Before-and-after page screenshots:

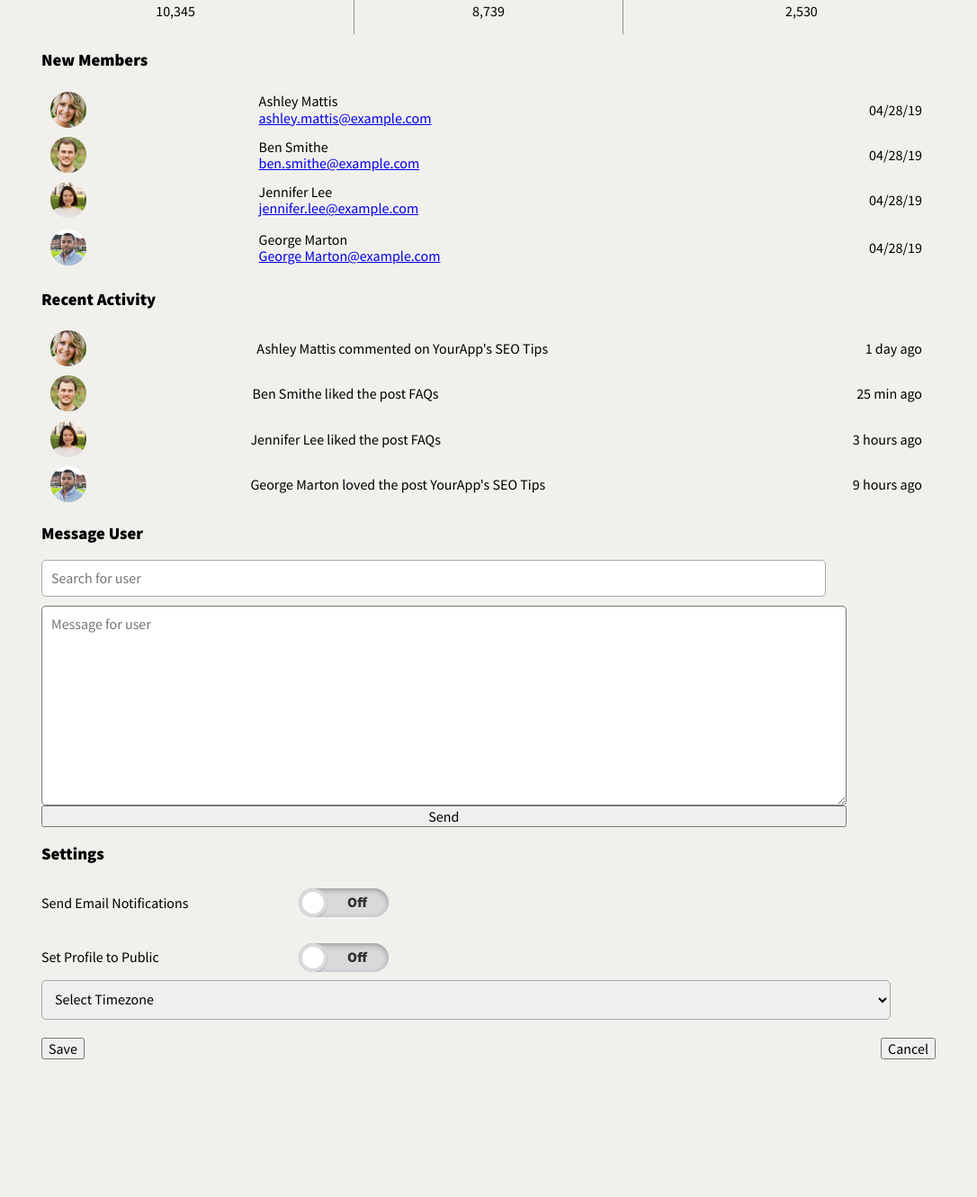
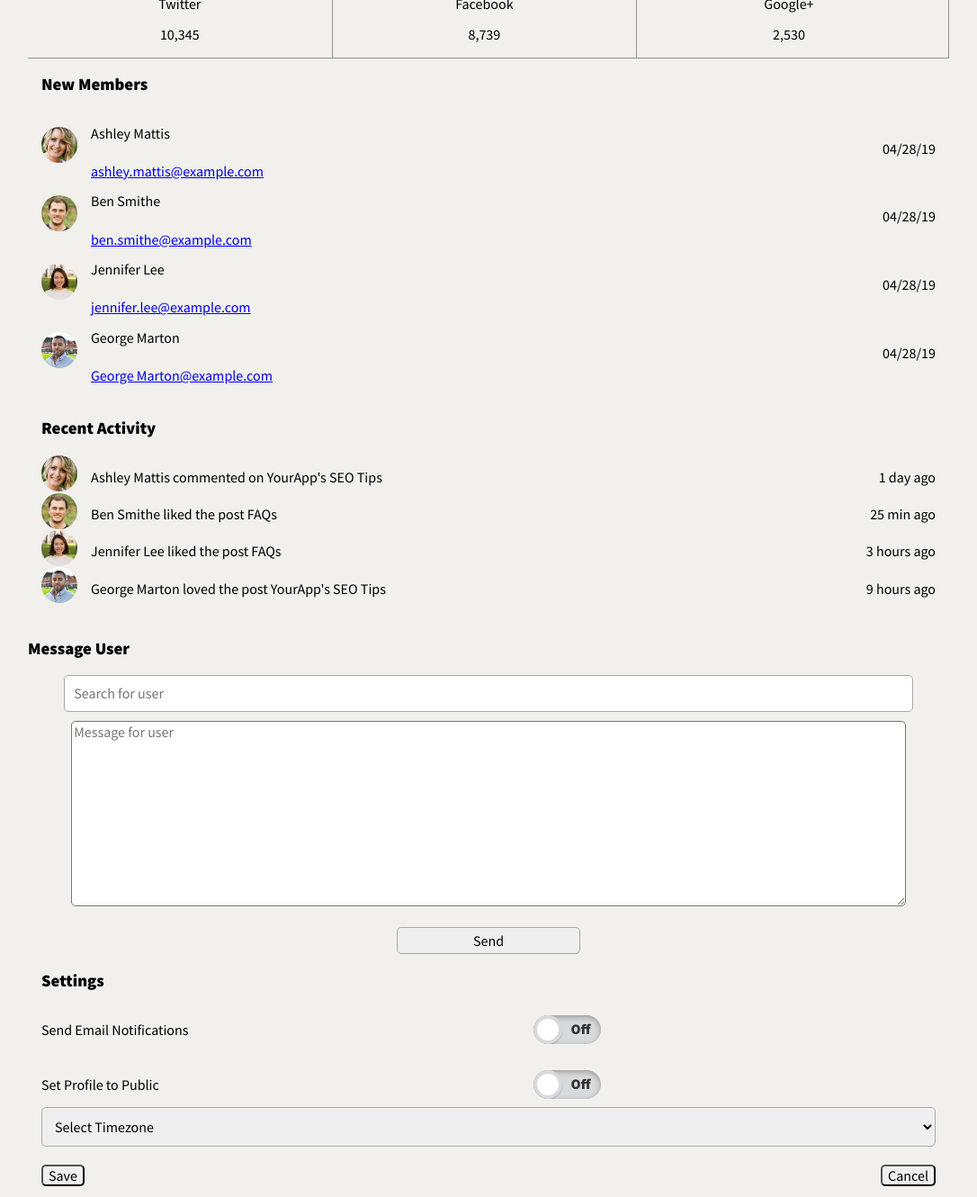
Before and after one commit to brandonaaronson/Techdegree-Project-7, a website: page index.html in a window 1280 px wide. Shown: the part 1038-2368 px from the top of the page at 90% size, without its empty margins (97-1183 px from the left). Before the commit the page ends 2235 px from the top, so only its background shows below. Drawn offline with nearby package versions, Linux system fonts and the light colour scheme; files that its build step writes are made by us from their sources.

Commit message:
Added
New scss files for buttons and fieldsets, fixed members area mostly

```diff
--- a/css/Base/_base.scss
+++ b/css/Base/_base.scss
@@ -4,6 +4,7 @@ body {
     background-color: rgb(241, 240, 236);
     font-family: 'Source Sans Pro', sans-serif;
     font-weight: 400;
+    font-size: 1em;
 }
 
 ul {
--- /dev/null
+++ b/css/Components/_buttons.scss
@@ -0,0 +1,18 @@
+
+.settings-button {
+  display: flex;
+  justify-content: space-between;
+  margin: 20px 0;
+  & button {
+    border-radius: 5px;
+  }
+}
+
+#send {
+  display: inline-block;
+  width: 20%;
+  margin-top: 20px;
+  border-radius: 5px;
+  border: 1px solid darkgray;
+  padding: 5px;
+}
--- /dev/null
+++ b/css/Components/_fields.scss
@@ -0,0 +1,12 @@
+
+.form-area {
+  width: 90%;
+  height: 200px;
+  margin-top: 10px;
+  border-radius: 5px;
+}
+
+#user-field {
+  width: 90%;
+  margin-left: auto;
+}
--- a/css/Components/_header.scss
+++ b/css/Components/_header.scss
@@ -1,6 +1,6 @@
 .header {
     display: grid;
-    grid-template-columns: 3fr 50px 1fr;
+    grid-template-columns: 1fr 50px 1fr;
     background-color: #800000cc;
     height: 50px;
     max-width: 1050px;
--- a/css/Components/_images.scss
+++ b/css/Components/_images.scss
@@ -1,5 +1,5 @@
 .member-pics {
     height: 40px;
     border-radius: 50%;
-    padding: 0px 10px;
+    margin-right: 15px;
 }
--- a/css/Components/_index.scss
+++ b/css/Components/_index.scss
@@ -7,6 +7,8 @@
 @import 'settings';
 @import 'images';
 @import 'typography';
+@import 'buttons';
+@import 'fields';
 @import 'main';
 @import 'traffic';
 @import 'mobile';
--- a/css/Components/_main.scss
+++ b/css/Components/_main.scss
@@ -1,5 +1,16 @@
-
 
 main {
-  display: grid;
+  width: 100%;
+//  display: grid;
 }
+
+.main-header {
+  display: flex;
+  justify-content: space-between;
+  flex-direction: row;
+  align-items: center;
+  padding: 0 15px;
+  & h2 {
+    width: 30%;
+  }
+}
--- a/css/Components/_members.scss
+++ b/css/Components/_members.scss
@@ -1,30 +1,34 @@
 .new-members {
-    display: flex;
-    flex-wrap: wrap;
-    justify-content: center;
-    flex-direction: column;
-}
+
+  }
 
 .members-container {
-    display: flex;
-    align-items: center;
-    justify-content: space-between;
-    margin: 0;
-    & p {
-        margin-right: 15px;
-    }
+  display: flex;
+  align-items: center;
 }
 
 .members-text {
-    width: 50%;
-    align-self: initial;
-
-    & p {
-        margin:0;
-    }
+ width: 40%;
 }
 
 .new-members,
 .member-activity {
-    padding: 0 15px;
+  display: flex;
+  flex-direction: column;
+  margin-bottom: 20px;
+  padding: 0 15px;
+  & p {
+    padding-bottom: 8px;
+    align-self: flex-start;
+    margin-top: 15px;
+  }
+  & p:last-child {
+    margin-left: auto;
+    margin-bottom: 0;
+    align-self: center;
+  }
+
+  & a {
+    padding-top: 10px;
+  }
 }
--- a/css/Components/_message.scss
+++ b/css/Components/_message.scss
@@ -1,22 +1,11 @@
 .message {
-  padding: 0 15px;
-}
-
-.widgetContainer {
   display: flex;
   flex-direction: column;
-  justify-content: center;
-  width: 90%;
-  margin: 0;
   padding: 0;
 }
 
-.form-field {
+.widget-container {
+  display: block;
+  width: 100%;
+  text-align: center;
 }
-
-.form-area {
-  height: 200px;
-  margin-top: 10px;
-  border-radius: 5px;
-  padding: 10px
-}
--- a/css/Components/_settings.scss
+++ b/css/Components/_settings.scss
@@ -8,12 +8,12 @@
  }
 
 .switch-ios.switch-light {
-  width: 50%;
+  width: 100%;
   & a {
     cursor: pointer;
   }
-  & > span {
-    width: 100px;
+  &  span {
+    width: 75px;
   }
 }
 
@@ -58,7 +58,7 @@ option {
 }
 
 .form-field {
-  width: 95%;
+  width: 100%;
   border-radius: 5px;
   border: 1px solid rgb(169, 169, 169);
   padding: 10px;
@@ -68,4 +68,7 @@ option {
   display: flex;
   justify-content: space-between;
   margin: 20px 0;
+  & button {
+    border-radius: 5px;
+  }
 }
--- a/css/Components/_social.scss
+++ b/css/Components/_social.scss
@@ -1,23 +1,24 @@
 
 .social {
+  @include border($primary-border-color);
     display: block;
     justify-content: center;
-    padding: 0 15px;
+
 
     & h3 {
         width: 100%;
+        margin-left: 15px;
     }
 }
 
 .social-flex {
   display: flex;
-    justify-content: space-between;
 }
 
  .social-container {
   text-align: center;
   margin: 0;
-    width: 30%;
+  width: 33%;
 
   &:nth-child(2) {
       border-left: 1px solid $primary-border-color;
@@ -40,18 +41,17 @@
   }
 
   .twitter {
-    display: block;
-    width: 50px;
+
     transform: translate3d(0, 5px, 0);
   }
 
   .facebook {
     display: block;
-    width: 50px;
+    width: 75%;
     transform: translate3d(0, 10px, 0);
   }
 
   .google-plus {
     display: block;
-    width: 50px;
+    width: 75%;
   }
--- a/css/Components/_traffic.scss
+++ b/css/Components/_traffic.scss
@@ -6,18 +6,15 @@
 
 .traffic-header {
   display: flex;
-  flex-direction: row;
-  justify-content: space-between;
-  align-items: center;
-
+  flex-direction: column;
 }
 
 .traffic-nav {
   display: flex;
+  justify-content: left;
 }
 
 .traffic-nav-link {
-  padding: 0 15px;
 
   &:hover {
     transition: .3s;
--- a/css/Components/_typography.scss
+++ b/css/Components/_typography.scss
@@ -1,6 +1,7 @@
 
 .app-name-text {
   margin: 0;
+  font-size: 1.2em;
 }
 
 .name {
--- a/css/Utilities/_mixins.scss
+++ b/css/Utilities/_mixins.scss
@@ -1,4 +1,9 @@
 @mixin border($color){
-    border-bottom: 1px solid $color;
-    border-right: 1px solid $color;
+  border-bottom: 1px solid $color;
+  border-right: 1px solid $color;
 }
+
+@mixin social {
+  display: block;
+  width: 75%;
+}
--- a/index.html
+++ b/index.html
@@ -39,11 +39,12 @@
         </nav>
 
         <main id="grid">
-          <div class="main-header"> </div>  <!-- row -->
+          <div class="main-header">   <!-- row -->
             <h2 class="headline">Dashboard</h2>
             <div class="main-header-search">
               <input type="search" placeholder="Search...">
             </div>
+          </div>
 
             <div class="alert" id="alert">
               <!-- JS will insert alert here -->
@@ -227,9 +228,9 @@
                 <section class="message">
                   <h3>Message User</h3>
 
-                  <form class="widgetContainer">
-                    <input type="text" placeholder="Search for user" class="form-field" id="userField">
-                    <textarea placeholder="Message for user" class="form-area" id="messageField"></textarea>
+                  <form class="widget-container">
+                    <input type="text" placeholder="Search for user" class="form-field" id="user-field">
+                    <textarea placeholder="Message for user" class="form-area" id="message-field"></textarea>
                     <button class="button-primary" id="send">Send</button>
                   </form>
                 </section>
```
Also changed, not shown: css/normalize.css (renamed from css old/normalize.css), css/style.css, css/toggle-switch.css (renamed from css old/toggle-switch.css), 1 other file. Lines whose indentation alone changed are shown as unchanged.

• [EXERCISE] Across the data, find each line that has "grid" in it and copy that line.

• [EXERCISE ANSWER]
     display: grid;
-    grid-template-columns: 3fr 50px 1fr;
+    grid-template-columns: 1fr 50px 1fr;
-  display: grid;
+//  display: grid;
         <main id="grid">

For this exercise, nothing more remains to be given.